From Binary Feedback to Multirelevancy Feedback
In the past, purchase probability relied on binary purchase data. It was as simple as “relevant” if it was purchased with a seed item and “irrelevant” if it was not. This was a failed method but there were major areas for optimization.
- False negatives: since users generally only buy one item from a list of recommendations, good recommendations could be seen as bad in instances where a purchase did not occur leading to false negatives.
- Purchases are rare: when compared to other user events making it challenging to train a model with sufficient volume and diversity in the purchases to be predictive of the positive class.
- Missing out on data: user actions ranging from clicks to add to cart reveal a host of user information revealing probable outcomes
From all of this, eBay engineers considered the following user actions in addition to the initial click and how to add them to the ranking model.
- Buy It Now (only applied to (Buy-It-Now) BIN listing)
- Add to cart (only applied to BIN listing)
- Make offer (only applied to Best Offer listing)
- Place bid (only applied to Auction listing)
- Add to Watchlist (applied to BIN, Best Offer, or Auction listing)
Relevance Levels of Multirelevance Feedback
eBay now understands that purchases are most relevant, and there’s a need to add other actions but the new question is: where do these actions fall on the scale of relevancy?
The journey always starts with a click on the recommended item before seeing the new raking action item. This leads eBay to rank “lack of selection” action leading to and “selecting a recommendation” (clicking on a recommendation) as the least and second least relevant actions leading to a purchase, respectively.
The charts below illustrate how eBay ranks the remaining possible actions — “Make Offer,” “Buy It Now,” “Add to Watchlist,” and “Add to Cart.”
In historical training data for a seed item, each of the potential items were labeled on the following scale as the relevance level.
The consequence of the labeling was that during training, the ranker penalized misranked purchases more heavily than misranked “buy it nows” and so on down the list.
Sample Weights of Multirelevance Feedback
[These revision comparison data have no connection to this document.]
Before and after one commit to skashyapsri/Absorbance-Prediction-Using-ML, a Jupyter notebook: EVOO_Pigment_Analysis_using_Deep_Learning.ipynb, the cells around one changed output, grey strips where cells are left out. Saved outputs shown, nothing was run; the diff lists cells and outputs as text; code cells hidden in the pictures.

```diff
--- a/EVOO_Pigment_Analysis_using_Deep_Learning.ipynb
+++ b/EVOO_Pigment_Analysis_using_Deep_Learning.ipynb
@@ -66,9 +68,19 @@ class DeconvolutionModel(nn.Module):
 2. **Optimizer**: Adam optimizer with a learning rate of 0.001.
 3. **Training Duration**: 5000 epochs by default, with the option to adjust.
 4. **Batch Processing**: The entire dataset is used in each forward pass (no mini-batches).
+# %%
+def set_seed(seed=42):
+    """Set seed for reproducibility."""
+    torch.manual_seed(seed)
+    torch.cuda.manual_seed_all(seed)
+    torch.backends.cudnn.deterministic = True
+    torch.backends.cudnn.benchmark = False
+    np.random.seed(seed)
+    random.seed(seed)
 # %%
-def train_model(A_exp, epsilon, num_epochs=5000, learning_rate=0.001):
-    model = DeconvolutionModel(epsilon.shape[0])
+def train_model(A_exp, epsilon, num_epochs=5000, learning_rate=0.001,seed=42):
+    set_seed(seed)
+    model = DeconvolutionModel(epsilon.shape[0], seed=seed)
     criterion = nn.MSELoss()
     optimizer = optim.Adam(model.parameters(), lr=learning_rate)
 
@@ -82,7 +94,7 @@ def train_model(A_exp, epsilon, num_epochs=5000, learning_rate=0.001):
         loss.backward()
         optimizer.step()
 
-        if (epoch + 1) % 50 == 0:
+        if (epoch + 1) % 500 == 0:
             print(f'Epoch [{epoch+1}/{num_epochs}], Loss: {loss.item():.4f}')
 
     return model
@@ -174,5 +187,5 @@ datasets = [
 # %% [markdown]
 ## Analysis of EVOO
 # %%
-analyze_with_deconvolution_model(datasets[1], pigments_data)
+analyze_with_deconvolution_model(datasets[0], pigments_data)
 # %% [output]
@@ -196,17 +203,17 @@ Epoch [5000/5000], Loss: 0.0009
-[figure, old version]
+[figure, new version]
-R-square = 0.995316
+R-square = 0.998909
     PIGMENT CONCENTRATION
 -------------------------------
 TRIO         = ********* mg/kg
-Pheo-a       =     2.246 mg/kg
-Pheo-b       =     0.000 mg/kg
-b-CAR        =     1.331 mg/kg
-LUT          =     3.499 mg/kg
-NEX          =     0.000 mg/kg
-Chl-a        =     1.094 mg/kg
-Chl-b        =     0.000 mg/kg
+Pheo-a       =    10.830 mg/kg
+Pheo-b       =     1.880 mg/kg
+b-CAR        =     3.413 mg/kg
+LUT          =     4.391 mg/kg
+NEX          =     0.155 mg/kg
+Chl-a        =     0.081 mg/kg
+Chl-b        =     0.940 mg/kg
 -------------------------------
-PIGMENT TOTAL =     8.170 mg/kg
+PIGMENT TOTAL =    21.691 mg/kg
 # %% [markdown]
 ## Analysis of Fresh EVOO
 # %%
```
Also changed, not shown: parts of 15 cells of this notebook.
But it’s not that simple because a click is not exactly one point less likely to result in an “Add to Watchlist” any more than “Add to Cart” is two points more likely to result in a purchase than a “Click.” The gradient boosted tree supported multiple labels to capture a range of relevance but there was no direct way of implementing the magnitude of relevance.
EBay had to run tests iteratively until they came up with numbers that made the model work. The researchers incorporated additional weights (referred to as “sample weights”) which were fed to the pairwise loss function. They optimized the hyperparameter tuning job and ran over 25 iterations before coming up with the best sample weights — “Add to Watchlist” (6), “Add to Cart” (15), “Make Offer” (38), “Buy It Now” (8), and “Purchase” (15). Without the sample weights, the new model performed worse. With the sample weights, the new model performs better than the binary.
They experimented with only adding a click as additional relevance feedback and applied tuned hyperparameter “Purchase” sample weight 150. The offline results are also shown below, where “BOWC” stands for the actions “Buy It Now,” “Make Offer,” “Add to Watchlist” and “Add to Cart.” Purchase rank reflects the average rank of the purchased item. The smaller, the better.
In total there were over 2,000 instances of models trained. The A/B tests were run in two phases. The first phase only included additional selection labels and showed a 2.97% increase in purchase count and a 2.66% increase in ad revenue on the eBay mobile App which was deemed successful enough to launch the model into worldwide production.
The second phase included more actions such as “Add to Watchlist,” “Add to Cart,” “Make Offer,” and “Buy It Now” into the model, and the A/B test showed even better engagement (e.g. more clicks and BOWCs).